→ ENTRIES SHOWN
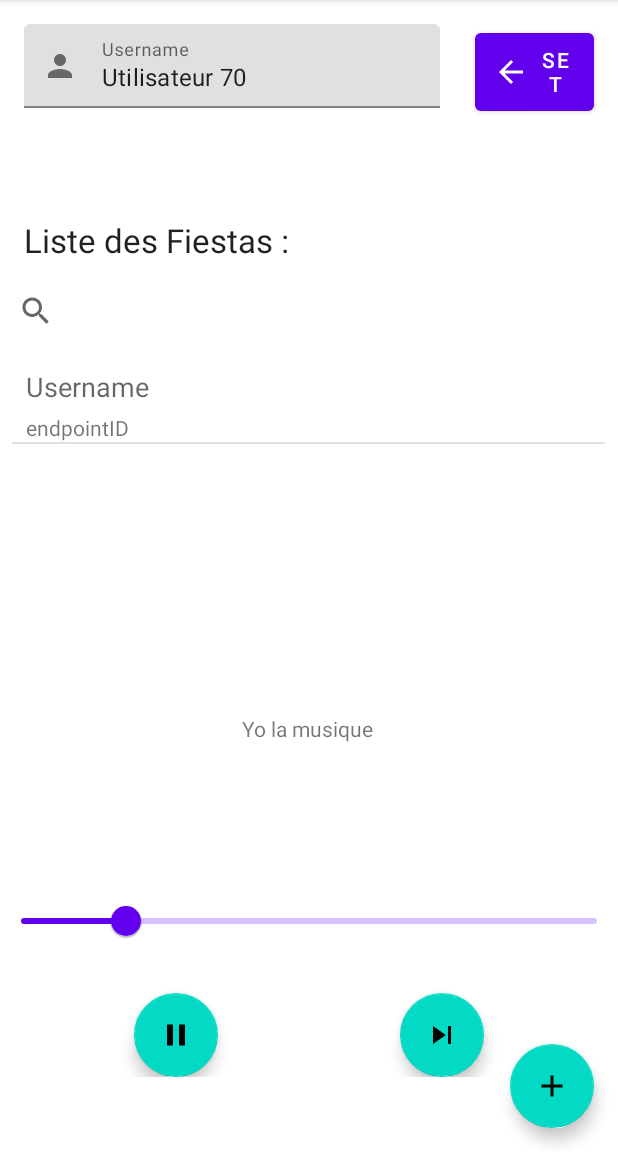
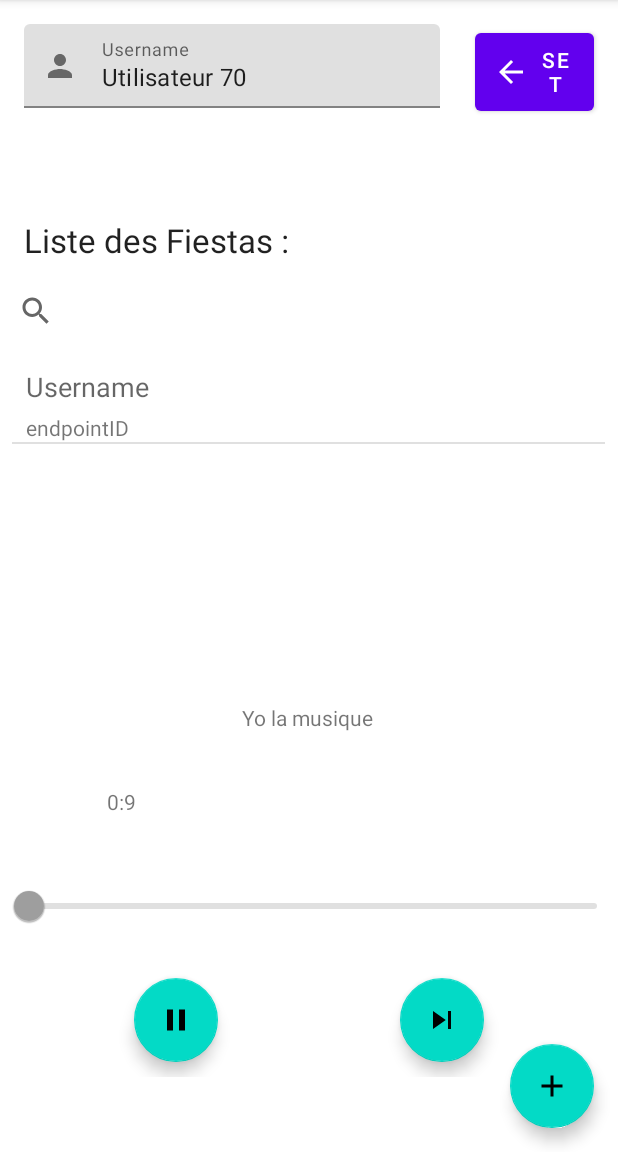
Before and after one commit to alexocisson/zoukfiesta, an Android app: the screen it shows after launch (MainActivity), on a phone screen of 412 x 824 dp, the part 84-1236 px from its top. Run offline under Robolectric (Android 15) with nearby library versions, the phone set to English and light mode, and no system bars; 3 statements that could not run were skipped.

Commit message:
time display, update function

```diff
--- a/code/app/src/main/java/ch/hearc/zoukfiesta/activity/ZoukHubActivity.kt
+++ b/code/app/src/main/java/ch/hearc/zoukfiesta/activity/ZoukHubActivity.kt
@@ -36,7 +36,7 @@ class ZoukHubActivity() : AppCompatActivity(){
             this.playlist = playlist;
 
             //Update current time and max time
-            playerFragment.setNewTimeInfo(currentTime, totalTime)
+            playerFragment.setNewTimeInfo(currentTime, totalTime, playlist.keys.first())
 
             MusicStore.musics.clear()
             playlist.forEach { musicName, musicVote ->
--- a/code/app/src/main/java/ch/hearc/zoukfiesta/fragments/PlayerFragment.kt
+++ b/code/app/src/main/java/ch/hearc/zoukfiesta/fragments/PlayerFragment.kt
@@ -24,10 +24,11 @@ PlayerFragment : Fragment() {
     private var pauseButton: FloatingActionButton? = null
     private var skipButton: FloatingActionButton? = null
     private var musicTextView: TextView? = null
+    private var timeView: TextView? = null
     private var timeSlider: Slider? = null
 
-    private var time: Float = 10f
-    private var maxTime: Float = 132f
+    private var time: Float = 1f
+    private var maxTime: Float = 1000f
     private val mainHandler = Handler(Looper.getMainLooper())
 
 
@@ -55,6 +56,7 @@ PlayerFragment : Fragment() {
         pauseButton = view.findViewById<View>(R.id.PauseButton) as FloatingActionButton
         skipButton = view.findViewById<View>(R.id.SkipButton) as FloatingActionButton
         musicTextView = view.findViewById<View>(R.id.MusicTextView) as TextView
+        timeView = view.findViewById<View>(R.id.TimeView) as TextView
         timeSlider = view.findViewById<View>(R.id.TimeSlider) as Slider
     }
 
@@ -62,7 +64,13 @@ PlayerFragment : Fragment() {
         //time = MusicPlayer.mediaPlayer.currentPosition;
         musicTextView!!.text = "Yo la musique"
         timeSlider!!.setValue(time)
-
+        timeSlider!!.setValueTo(maxTime)
+        /*
+        timeSlider!!.isFocusableInTouchMode = false
+        timeSlider!!.isClickable = false
+        timeSlider!!.isActivated = false
+        */
+        timeSlider!!.isEnabled = false
     }
 
     override fun onResume() {
@@ -73,11 +81,21 @@ PlayerFragment : Fragment() {
 
     private fun updateSlider(){
             time+=1f
-            timeSlider!!.setValue(time)
+            if (time<maxTime) {
+                timeSlider!!.setValue(time)
+                timeView!!.text = "" + (time/60).toInt() + ":" + (time%60).toInt()
+            }
     }
 
-    public fun setNewTimeInfo(newTime: Int, newMaxTime: Int){
+    public fun setNewTimeInfo(newTime: Int, newMaxTime: Int, musicName: String){
         time = newTime.toFloat()/1e3f
         maxTime = newMaxTime.toFloat()/1e3f
+        timeSlider!!.setValueTo(maxTime)
+        musicTextView!!.text = musicName
+    }
+
+    public fun setAsHost()
+    {
+        timeSlider!!.isEnabled = true
     }
 }
--- a/code/app/src/main/res/layout/player_fragment.xml
+++ b/code/app/src/main/res/layout/player_fragment.xml
@@ -33,11 +33,22 @@
         app:layout_constraintTop_toTopOf="parent"
         app:layout_constraintVertical_bias="0.745" />
 
+    <TextView
+        android:id="@+id/TimeView"
+        android:layout_width="wrap_content"
+        android:layout_height="wrap_content"
+        android:text="0:00"
+        app:layout_constraintBottom_toTopOf="@+id/TimeSlider"
+        app:layout_constraintEnd_toStartOf="@+id/MusicTextView"
+        app:layout_constraintStart_toStartOf="parent"
+        app:layout_constraintTop_toBottomOf="@+id/MusicTextView" />
+
     <com.google.android.material.floatingactionbutton.FloatingActionButton
         android:id="@+id/PauseButton"
         android:layout_width="wrap_content"
         android:layout_height="wrap_content"
         android:layout_marginEnd="16dp"
+        android:layout_marginBottom="10dp"
         android:text="Host"
         app:layout_constraintBottom_toBottomOf="parent"
         app:layout_constraintEnd_toStartOf="@+id/SkipButton"
@@ -49,6 +60,7 @@
         android:layout_width="wrap_content"
         android:layout_height="wrap_content"
         android:layout_marginStart="16dp"
+        android:layout_marginBottom="10dp"
         android:text="Host"
         app:layout_constraintBottom_toBottomOf="parent"
         app:layout_constraintEnd_toEndOf="parent"
```
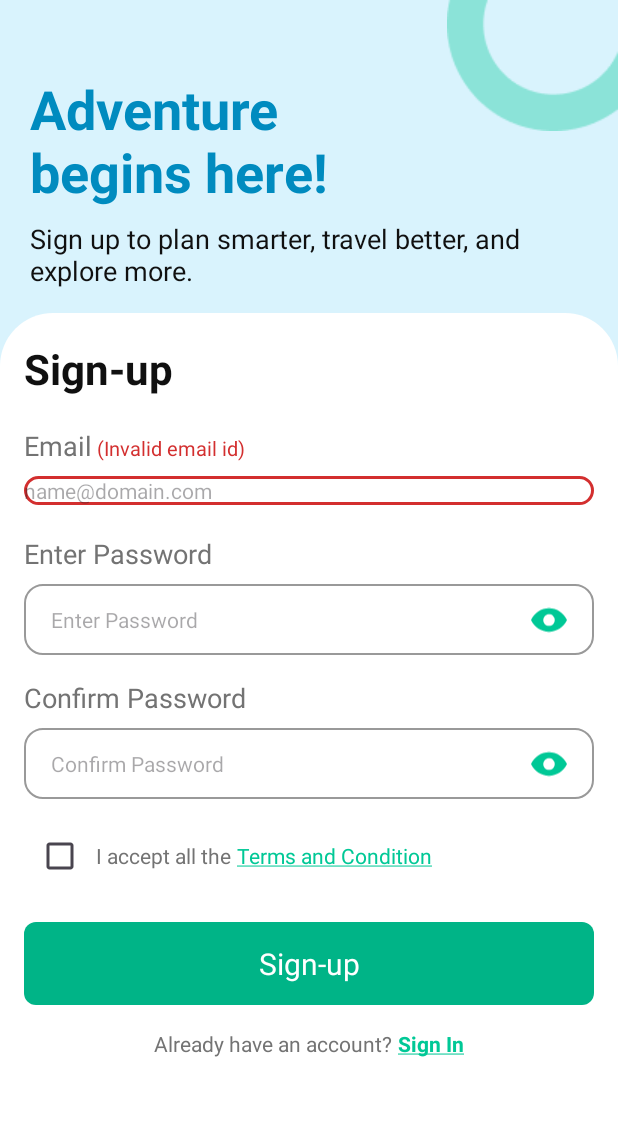
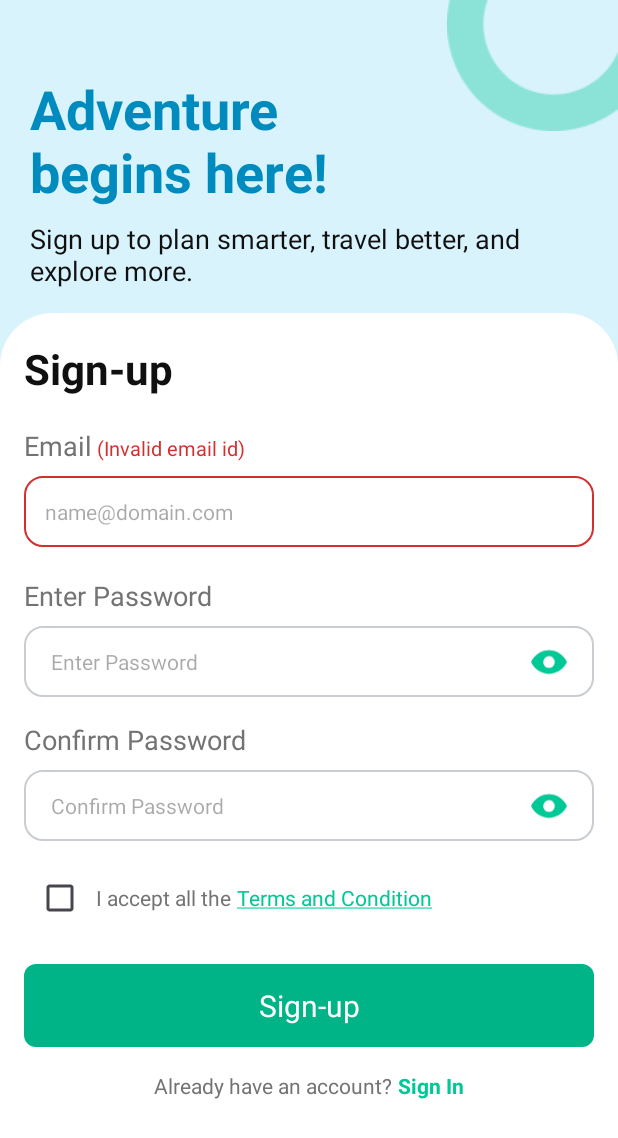
Before and after one commit to siddhigoel93/Tripsync-frontend, an Android app: the fragment_signup screen opened through its navigation route, after a tap on "Sign-up", on a phone screen of 412 x 824 dp. Shown: the top 1138 px of the screen. Run offline under Robolectric (Android 15) with nearby library versions, the phone set to English and light mode, and no system bars; Roboto replaces fonts that are not available here; 3 other taps on this screen came first.

Commit message:
fixed signup layour issues

```diff
--- a/app/src/main/java/com/example/tripsync/Auth/fragment_signup.kt
+++ b/app/src/main/java/com/example/tripsync/Auth/fragment_signup.kt
@@ -46,7 +46,6 @@ class fragment_signup : Fragment() {
     private lateinit var lblEmail: TextView
     private lateinit var cbTerms: CheckBox
     private lateinit var tvTerms: TextView
-
     private lateinit var pwRulesTitlePass: TextView
     private lateinit var pwRulesListPass: ViewGroup
     private lateinit var tvRuleLenPass: TextView
@@ -54,7 +53,6 @@ class fragment_signup : Fragment() {
     private lateinit var tvRuleLowerPass: TextView
     private lateinit var tvRuleSpecialPass: TextView
     private lateinit var tvRuleDigitPass: TextView
-
     private lateinit var pwRulesTitleConfirm: TextView
     private lateinit var pwRulesListConfirm: ViewGroup
     private lateinit var tvRuleLenConfirm: TextView
@@ -62,7 +60,6 @@ class fragment_signup : Fragment() {
     private lateinit var tvRuleLowerConfirm: TextView
     private lateinit var tvRuleSpecialConfirm: TextView
     private lateinit var tvRuleDigitConfirm: TextView
-
     private var originalEmailLabel: String = ""
     private val COLOR_OK = Color.parseColor("#00C896")
     private val COLOR_DIM = Color.parseColor("#808080")
@@ -92,7 +89,6 @@ class fragment_signup : Fragment() {
         lblEmail = view.findViewById(R.id.lblEmail)
         cbTerms = view.findViewById(R.id.cbTerms)
         originalEmailLabel = lblEmail.text.toString()
-
         pwRulesTitlePass = view.findViewById(R.id.pwRulesTitlePass)
         pwRulesListPass = view.findViewById(R.id.pwRulesListPass)
         tvRuleLenPass = view.findViewById(R.id.pwRuleLenPass)
@@ -100,7 +96,6 @@ class fragment_signup : Fragment() {
         tvRuleLowerPass = view.findViewById(R.id.pwRuleLowerPass)
         tvRuleSpecialPass = view.findViewById(R.id.pwRuleSpecialPass)
         tvRuleDigitPass = view.findViewById(R.id.pwRuleDigitPass)
-
         pwRulesTitleConfirm = view.findViewById(R.id.pwRulesTitleConfirm)
         pwRulesListConfirm = view.findViewById(R.id.pwRulesListConfirm)
         tvRuleLenConfirm = view.findViewById(R.id.pwRuleLenConfirm)
@@ -120,15 +115,15 @@ class fragment_signup : Fragment() {
         etPassword.filters = arrayOf(blockEmojiAndSpaces, limit20)
         etConfirm.filters = arrayOf(blockEmojiAndSpaces, limit20)
 
-        signin.paintFlags = signin.paintFlags or Paint.UNDERLINE_TEXT_FLAG
+        signin.paintFlags = signin.paintFlags and Paint.UNDERLINE_TEXT_FLAG.inv()
         tvTerms.paintFlags = tvTerms.paintFlags or Paint.UNDERLINE_TEXT_FLAG
+
         ivEmailValid.setImageResource(R.drawable.ic_check_green)
         ivEmailValid.visibility = View.GONE
 
         signin.setOnClickListener {
             view.findNavController().navigate(R.id.action_fragment_signup_to_login)
         }
-
 
         tvTerms.setOnClickListener {
             val dlg = TermsDialogFragment()
@@ -161,17 +156,12 @@ class fragment_signup : Fragment() {
         })
 
         etPassword.onFocusChangeListener = View.OnFocusChangeListener { _, hasFocus ->
-            passwordContainer.setBackgroundResource(if (hasFocus) R.drawable.selected_input else R.drawable.input_border)
+            passwordContainer.setBgKeepPadding(if (hasFocus) R.drawable.selected_input else R.drawable.input_border)
             if (hasFocus) showPwRulesForPassword() else hidePwRulesPass()
         }
 
-//        etConfirm.onFocusChangeListener = View.OnFocusChangeListener { _, hasFocus ->
-//            confirmContainer.setBackgroundResource(if (hasFocus) R.drawable.selected_input else R.drawable.input_border)
-//            if (hasFocus) showPwRulesForConfirm() else hidePwRulesConfirm()
-//        }
-
         etEmail.onFocusChangeListener = View.OnFocusChangeListener { _, hasFocus ->
-            etEmail.setBackgroundResource(if (hasFocus) R.drawable.selected_input else R.drawable.input_border)
+            etEmail.setBgKeepPadding(if (hasFocus) R.drawable.selected_input else R.drawable.input_border)
             if (!hasFocus) {
                 val email = etEmail.text?.toString()?.trim() ?: ""
                 ivEmailValid.visibility = if (isEmailSimpleValid(email)) View.VISIBLE else View.GONE
@@ -245,7 +235,6 @@ class fragment_signup : Fragment() {
         val hasLower = p.any { it.isLowerCase() }
         val hasSpecial = p.any { !it.isLetterOrDigit() }
         val hasDigit = p.any { it.isDigit() }
-
         if (forPasswordField) {
             tvRuleLenPass.setTextColor(if (hasLen) COLOR_OK else COLOR_DIM)
             tvRuleUpperPass.setTextColor(if (hasUpper) COLOR_OK else COLOR_DIM)
@@ -272,9 +261,9 @@ class fragment_signup : Fragment() {
     private fun clearErrors() {
         etEmail.error = null
         tvConfirmError?.visibility = View.GONE
-        etEmail.setBackgroundResource(R.drawable.input_border)
-        confirmContainer.setBackgroundResource(R.drawable.input_border)
-        passwordContainer.setBackgroundResource(R.drawable.input_border)
+        etEmail.setBgKeepPadding(R.drawable.input_border)
+        confirmContainer.setBgKeepPadding(R.drawable.input_border)
+        passwordContainer.setBgKeepPadding(R.drawable.input_border)
         lblEmail.text = originalEmailLabel
         lblEmail.setTextColor(Color.parseColor("#737373"))
     }
@@ -286,19 +275,19 @@ class fragment_signup : Fragment() {
         spannable.setSpan(ForegroundColorSpan(EMAIL_ERROR_COLOR), originalEmailLabel.length, combined.length, SpannableString.SPAN_EXCLUSIVE_EXCLUSIVE)
         spannable.setSpan(RelativeSizeSpan(0.75f), originalEmailLabel.length, combined.length, SpannableString.SPAN_EXCLUSIVE_EXCLUSIVE)
         lblEmail.text = spannable
-        etEmail.setBackgroundResource(R.drawable.input_border_error)
+        etEmail.setBgKeepPadding(R.drawable.input_border_error)
         ivEmailValid.visibility = View.GONE
     }
 
     private fun showPasswordError(message: String) {
         tvConfirmError?.text = message
         tvConfirmError?.visibility = View.VISIBLE
-        passwordContainer.setBackgroundResource(R.drawable.input_border_error)
-        confirmContainer.setBackgroundResource(R.drawable.input_border_error)
+        passwordContainer.setBgKeepPadding(R.drawable.input_border_error)
+        confirmContainer.setBgKeepPadding(R.drawable.input_border_error)
     }
 
     private fun isEmailSimpleValid(email: String): Boolean {
-        val pattern = Regex("^\\S+@\\S+\$")
+        val pattern = Regex("^\\S+@\\S+$")
         return pattern.matches(email)
     }
 
@@ -345,3 +334,12 @@ class fragment_signup : Fragment() {
         }
     }
 }
+
+private fun View.setBgKeepPadding(resId: Int) {
+    val l = paddingLeft
+    val t = paddingTop
+    val r = paddingRight
+    val b = paddingBottom
+    setBackgroundResource(resId)
+    setPadding(l, t, r, b)
+}
--- a/app/src/main/res/drawable/input_border.xml
+++ b/app/src/main/res/drawable/input_border.xml
@@ -1,11 +1,10 @@
-<?xml version="1.0" encoding="UTF-8"?>
-<shape
-    xmlns:android="http://schemas.android.com/apk/res/android">
-    <stroke
-        android:color="#999999"
-        android:width="1dp"
-        />
-    <corners
-        android:radius="12dp"
-        />
+<shape xmlns:android="http://schemas.android.com/apk/res/android">
+    <solid android:color="@android:color/transparent"/>
+    <corners android:radius="12dp"/>
+    <stroke android:width="1dp" android:color="#C9CDD1"/>
+    <padding
+        android:left="14dp"
+        android:top="14dp"
+        android:right="14dp"
+        android:bottom="14dp"/>
 </shape>
--- a/app/src/main/res/drawable/input_border_error.xml
+++ b/app/src/main/res/drawable/input_border_error.xml
@@ -1,6 +1,10 @@
-<shape xmlns:android="http://schemas.android.com/apk/res/android" android:shape="rectangle">
-    <solid android:color="@android:color/white"/>
+<shape xmlns:android="http://schemas.android.com/apk/res/android">
+    <solid android:color="@android:color/transparent"/>
     <corners android:radius="12dp"/>
-    <stroke android:width="2dp" android:color="#D32F2F"/>
-    <padding android:left="0dp" android:top="0dp" android:right="0dp" android:bottom="0dp"/>
+    <stroke android:width="1dp" android:color="#D32F2F"/>
+    <padding
+        android:left="14dp"
+        android:top="14dp"
+        android:right="14dp"
+        android:bottom="14dp"/>
 </shape>
--- a/app/src/main/res/layout/fragment_signup.xml
+++ b/app/src/main/res/layout/fragment_signup.xml
@@ -151,7 +151,7 @@
                         android:layout_height="wrap_content"
                         android:text="(Both password are different)"
                         android:textColor="#D32F2F"
-                        android:textSize="14sp"
+                        android:textSize="10sp"
                         android:visibility="gone"
                         android:layout_marginStart="8dp"/>
                 </LinearLayout>
```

→ WHAT IS REQUIRED
Among the records above, find the lines where the word "FloatingActionButton" appears and copy them.

→ ANSWER BOX
     private var pauseButton: FloatingActionButton? = null
     private var skipButton: FloatingActionButton? = null
         pauseButton = view.findViewById<View>(R.id.PauseButton) as FloatingActionButton
         skipButton = view.findViewById<View>(R.id.SkipButton) as FloatingActionButton
     <com.google.android.material.floatingactionbutton.FloatingActionButton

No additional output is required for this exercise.